--- START ---

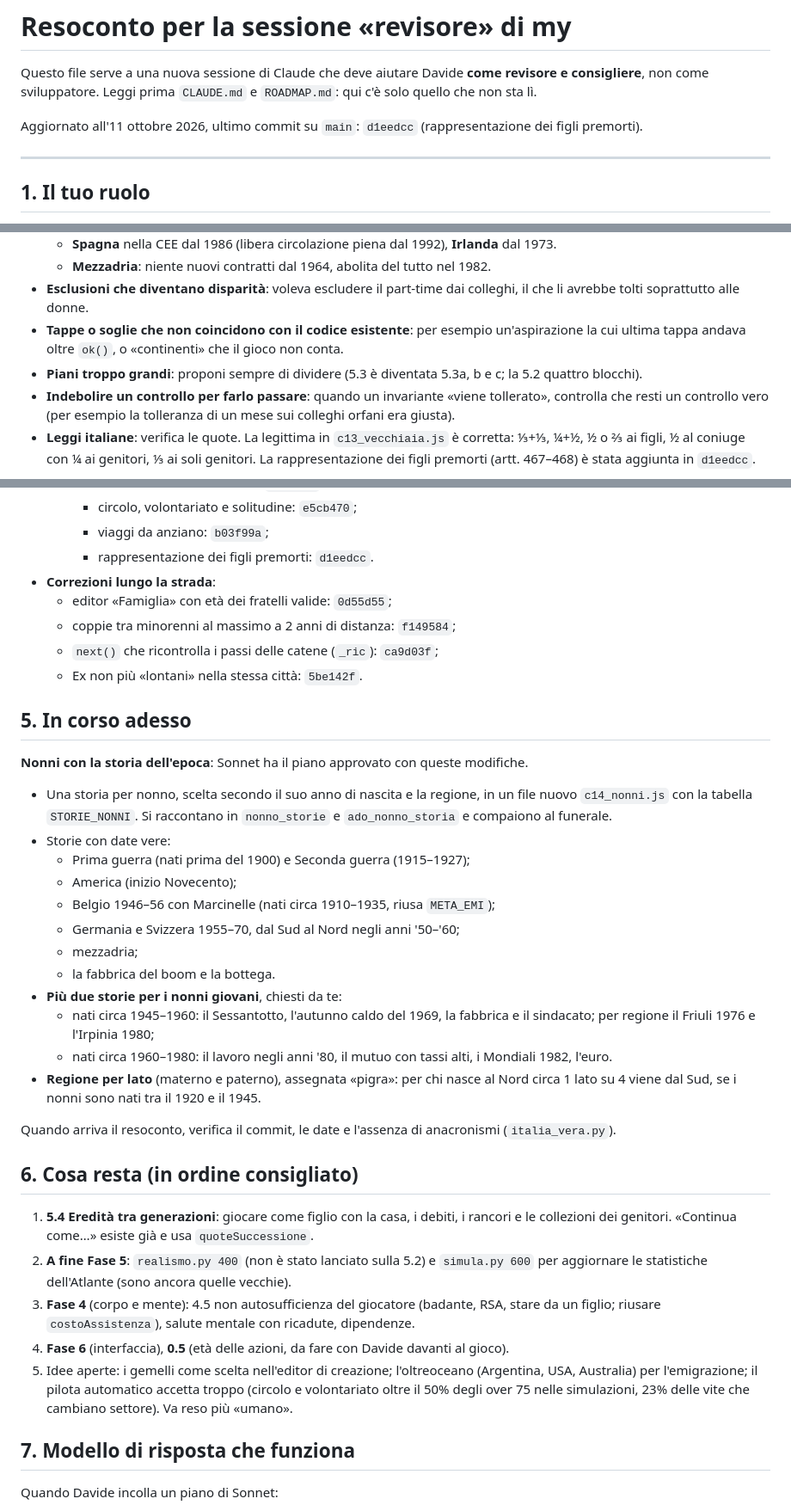
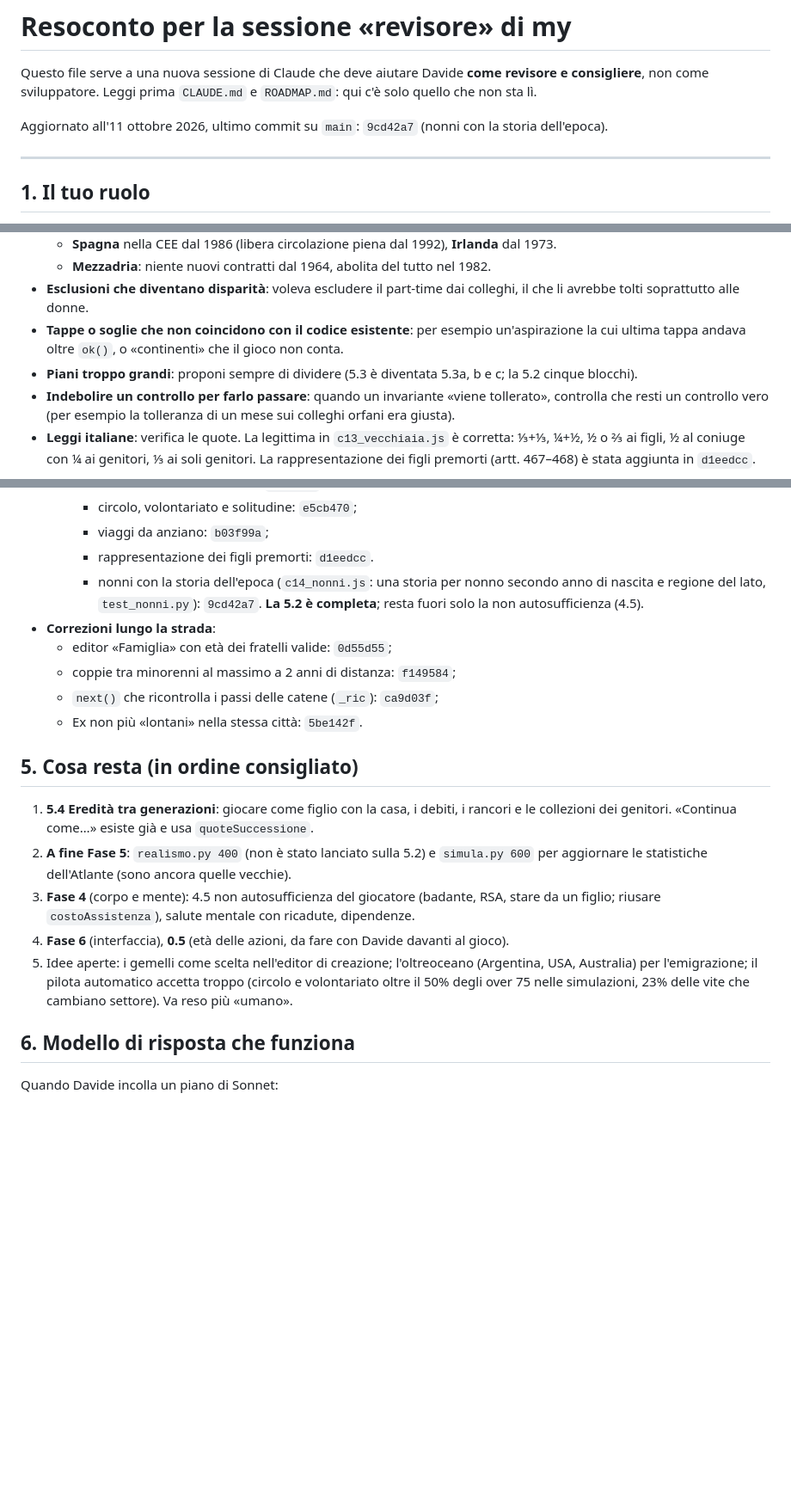
Before and after one commit to iTzQuick/my, a Markdown page: RESOCONTO_REVISORE.md, 3 parts joined by grey strips. Shown at 86% size. Rendered like a GitHub page; blank space fills up the shorter version.

```diff
--- a/RESOCONTO_REVISORE.md
+++ b/RESOCONTO_REVISORE.md
@@ -2,7 +2,7 @@
 
 Questo file serve a una nuova sessione di Claude che deve aiutare Davide **come revisore e consigliere**, non come sviluppatore. Leggi prima `CLAUDE.md` e `ROADMAP.md`: qui c'è solo quello che non sta lì.
 
-Aggiornato all'11 ottobre 2026, ultimo commit su `main`: `d1eedcc` (rappresentazione dei figli premorti).
+Aggiornato all'11 ottobre 2026, ultimo commit su `main`: `9cd42a7` (nonni con la storia dell'epoca).
 
 ---
 
@@ -35,7 +35,7 @@ Lingua: **italiano**. Tono diretto e conciso. Davide legge spesso dal telefono,
   - **Mezzadria**: niente nuovi contratti dal 1964, abolita del tutto nel 1982.
 - **Esclusioni che diventano disparità**: voleva escludere il part-time dai colleghi, il che li avrebbe tolti soprattutto alle donne.
 - **Tappe o soglie che non coincidono con il codice esistente**: per esempio un'aspirazione la cui ultima tappa andava oltre `ok()`, o «continenti» che il gioco non conta.
-- **Piani troppo grandi**: proponi sempre di dividere (5.3 è diventata 5.3a, b e c; la 5.2 quattro blocchi).
+- **Piani troppo grandi**: proponi sempre di dividere (5.3 è diventata 5.3a, b e c; la 5.2 cinque blocchi).
 - **Indebolire un controllo per farlo passare**: quando un invariante «viene tollerato», controlla che resti un controllo vero (per esempio la tolleranza di un mese sui colleghi orfani era giusta).
 - **Leggi italiane**: verifica le quote. La legittima in `c13_vecchiaia.js` è corretta: ⅓+⅓, ¼+½, ½ o ⅔ ai figli, ½ al coniuge con ¼ ai genitori, ⅓ ai soli genitori. La rappresentazione dei figli premorti (artt. 467–468) è stata aggiunta in `d1eedcc`.
 
@@ -55,31 +55,14 @@ Lingua: **italiano**. Tono diretto e conciso. Davide legge spesso dal telefono,
     - circolo, volontariato e solitudine: `e5cb470`;
     - viaggi da anziano: `b03f99a`;
     - rappresentazione dei figli premorti: `d1eedcc`.
+    - nonni con la storia dell'epoca (`c14_nonni.js`: una storia per nonno secondo anno di nascita e regione del lato, `test_nonni.py`): `9cd42a7`. **La 5.2 è completa**; resta fuori solo la non autosufficienza (4.5).
 - **Correzioni lungo la strada**:
   - editor «Famiglia» con età dei fratelli valide: `0d55d55`;
   - coppie tra minorenni al massimo a 2 anni di distanza: `f149584`;
   - `next()` che ricontrolla i passi delle catene (`_ric`): `ca9d03f`;
   - Ex non più «lontani» nella stessa città: `5be142f`.
 
-## 5. In corso adesso
-
-**Nonni con la storia dell'epoca**: Sonnet ha il piano approvato con queste modifiche.
-- Una storia per nonno, scelta secondo il suo anno di nascita e la regione, in un file nuovo `c14_nonni.js` con la tabella `STORIE_NONNI`. Si raccontano in `nonno_storie` e `ado_nonno_storia` e compaiono al funerale.
-- Storie con date vere:
-  - Prima guerra (nati prima del 1900) e Seconda guerra (1915–1927);
-  - America (inizio Novecento);
-  - Belgio 1946–56 con Marcinelle (nati circa 1910–1935, riusa `META_EMI`);
-  - Germania e Svizzera 1955–70, dal Sud al Nord negli anni '50–'60;
-  - mezzadria;
-  - la fabbrica del boom e la bottega.
-- **Più due storie per i nonni giovani**, chiesti da te:
-  - nati circa 1945–1960: il Sessantotto, l'autunno caldo del 1969, la fabbrica e il sindacato; per regione il Friuli 1976 e l'Irpinia 1980;
-  - nati circa 1960–1980: il lavoro negli anni '80, il mutuo con tassi alti, i Mondiali 1982, l'euro.
-- **Regione per lato** (materno e paterno), assegnata «pigra»: per chi nasce al Nord circa 1 lato su 4 viene dal Sud, se i nonni sono nati tra il 1920 e il 1945.
-
-Quando arriva il resoconto, verifica il commit, le date e l'assenza di anacronismi (`italia_vera.py`).
-
-## 6. Cosa resta (in ordine consigliato)
+## 5. Cosa resta (in ordine consigliato)
 
 1. **5.4 Eredità tra generazioni**: giocare come figlio con la casa, i debiti, i rancori e le collezioni dei genitori. «Continua come…» esiste già e usa `quoteSuccessione`.
 2. **A fine Fase 5**: `realismo.py 400` (non è stato lanciato sulla 5.2) e `simula.py 600` per aggiornare le statistiche dell'Atlante (sono ancora quelle vecchie).
@@ -87,7 +70,7 @@ Quando arriva il resoconto, verifica il commit, le date e l'assenza di anacronis
 4. **Fase 6** (interfaccia), **0.5** (età delle azioni, da fare con Davide davanti al gioco).
 5. Idee aperte: i gemelli come scelta nell'editor di creazione; l'oltreoceano (Argentina, USA, Australia) per l'emigrazione; il pilota automatico accetta troppo (circolo e volontariato oltre il 50% degli over 75 nelle simulazioni, 23% delle vite che cambiano settore). Va reso più «umano».
 
-## 7. Modello di risposta che funziona
+## 6. Modello di risposta che funziona
 
 Quando Davide incolla un piano di Sonnet:
 
```
Also changed, not shown: CLAUDE.md (+7 -1 lines), ROADMAP.md (+1 -1 lines).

--- END ---

# TASK GOAL:
A faithful, picture-free copy of the material is what this task asks for.

# SOLUTION FOR THIS TASK:
Before and after one commit to iTzQuick/my, a Markdown page: RESOCONTO_REVISORE.md, 3 parts joined by grey strips. Shown at 86% size. Rendered like a GitHub page; blank space fills up the shorter version.

```diff
--- a/RESOCONTO_REVISORE.md
+++ b/RESOCONTO_REVISORE.md
@@ -2,7 +2,7 @@
 
 Questo file serve a una nuova sessione di Claude che deve aiutare Davide **come revisore e consigliere**, non come sviluppatore. Leggi prima `CLAUDE.md` e `ROADMAP.md`: qui c'è solo quello che non sta lì.
 
-Aggiornato all'11 ottobre 2026, ultimo commit su `main`: `d1eedcc` (rappresentazione dei figli premorti).
+Aggiornato all'11 ottobre 2026, ultimo commit su `main`: `9cd42a7` (nonni con la storia dell'epoca).
 
 ---
 
@@ -35,7 +35,7 @@ Lingua: **italiano**. Tono diretto e conciso. Davide legge spesso dal telefono,
   - **Mezzadria**: niente nuovi contratti dal 1964, abolita del tutto nel 1982.
 - **Esclusioni che diventano disparità**: voleva escludere il part-time dai colleghi, il che li avrebbe tolti soprattutto alle donne.
 - **Tappe o soglie che non coincidono con il codice esistente**: per esempio un'aspirazione la cui ultima tappa andava oltre `ok()`, o «continenti» che il gioco non conta.
-- **Piani troppo grandi**: proponi sempre di dividere (5.3 è diventata 5.3a, b e c; la 5.2 quattro blocchi).
+- **Piani troppo grandi**: proponi sempre di dividere (5.3 è diventata 5.3a, b e c; la 5.2 cinque blocchi).
 - **Indebolire un controllo per farlo passare**: quando un invariante «viene tollerato», controlla che resti un controllo vero (per esempio la tolleranza di un mese sui colleghi orfani era giusta).
 - **Leggi italiane**: verifica le quote. La legittima in `c13_vecchiaia.js` è corretta: ⅓+⅓, ¼+½, ½ o ⅔ ai figli, ½ al coniuge con ¼ ai genitori, ⅓ ai soli genitori. La rappresentazione dei figli premorti (artt. 467–468) è stata aggiunta in `d1eedcc`.
 
@@ -55,31 +55,14 @@ Lingua: **italiano**. Tono diretto e conciso. Davide legge spesso dal telefono,
     - circolo, volontariato e solitudine: `e5cb470`;
     - viaggi da anziano: `b03f99a`;
     - rappresentazione dei figli premorti: `d1eedcc`.
+    - nonni con la storia dell'epoca (`c14_nonni.js`: una storia per nonno secondo anno di nascita e regione del lato, `test_nonni.py`): `9cd42a7`. **La 5.2 è completa**; resta fuori solo la non autosufficienza (4.5).
 - **Correzioni lungo la strada**:
   - editor «Famiglia» con età dei fratelli valide: `0d55d55`;
   - coppie tra minorenni al massimo a 2 anni di distanza: `f149584`;
   - `next()` che ricontrolla i passi delle catene (`_ric`): `ca9d03f`;
   - Ex non più «lontani» nella stessa città: `5be142f`.
 
-## 5. In corso adesso
-
-**Nonni con la storia dell'epoca**: Sonnet ha il piano approvato con queste modifiche.
-- Una storia per nonno, scelta secondo il suo anno di nascita e la regione, in un file nuovo `c14_nonni.js` con la tabella `STORIE_NONNI`. Si raccontano in `nonno_storie` e `ado_nonno_storia` e compaiono al funerale.
-- Storie con date vere:
-  - Prima guerra (nati prima del 1900) e Seconda guerra (1915–1927);
-  - America (inizio Novecento);
-  - Belgio 1946–56 con Marcinelle (nati circa 1910–1935, riusa `META_EMI`);
-  - Germania e Svizzera 1955–70, dal Sud al Nord negli anni '50–'60;
-  - mezzadria;
-  - la fabbrica del boom e la bottega.
-- **Più due storie per i nonni giovani**, chiesti da te:
-  - nati circa 1945–1960: il Sessantotto, l'autunno caldo del 1969, la fabbrica e il sindacato; per regione il Friuli 1976 e l'Irpinia 1980;
-  - nati circa 1960–1980: il lavoro negli anni '80, il mutuo con tassi alti, i Mondiali 1982, l'euro.
-- **Regione per lato** (materno e paterno), assegnata «pigra»: per chi nasce al Nord circa 1 lato su 4 viene dal Sud, se i nonni sono nati tra il 1920 e il 1945.
-
-Quando arriva il resoconto, verifica il commit, le date e l'assenza di anacronismi (`italia_vera.py`).
-
-## 6. Cosa resta (in ordine consigliato)
+## 5. Cosa resta (in ordine consigliato)
 
 1. **5.4 Eredità tra generazioni**: giocare come figlio con la casa, i debiti, i rancori e le collezioni dei genitori. «Continua come…» esiste già e usa `quoteSuccessione`.
 2. **A fine Fase 5**: `realismo.py 400` (non è stato lanciato sulla 5.2) e `simula.py 600` per aggiornare le statistiche dell'Atlante (sono ancora quelle vecchie).
@@ -87,7 +70,7 @@ Quando arriva il resoconto, verifica il commit, le date e l'assenza di anacronis
 4. **Fase 6** (interfaccia), **0.5** (età delle azioni, da fare con Davide davanti al gioco).
 5. Idee aperte: i gemelli come scelta nell'editor di creazione; l'oltreoceano (Argentina, USA, Australia) per l'emigrazione; il pilota automatico accetta troppo (circolo e volontariato oltre il 50% degli over 75 nelle simulazioni, 23% delle vite che cambiano settore). Va reso più «umano».
 
-## 7. Modello di risposta che funziona
+## 6. Modello di risposta che funziona
 
 Quando Davide incolla un piano di Sonnet:
 
```
Also changed, not shown: CLAUDE.md (+7 -1 lines), ROADMAP.md (+1 -1 lines).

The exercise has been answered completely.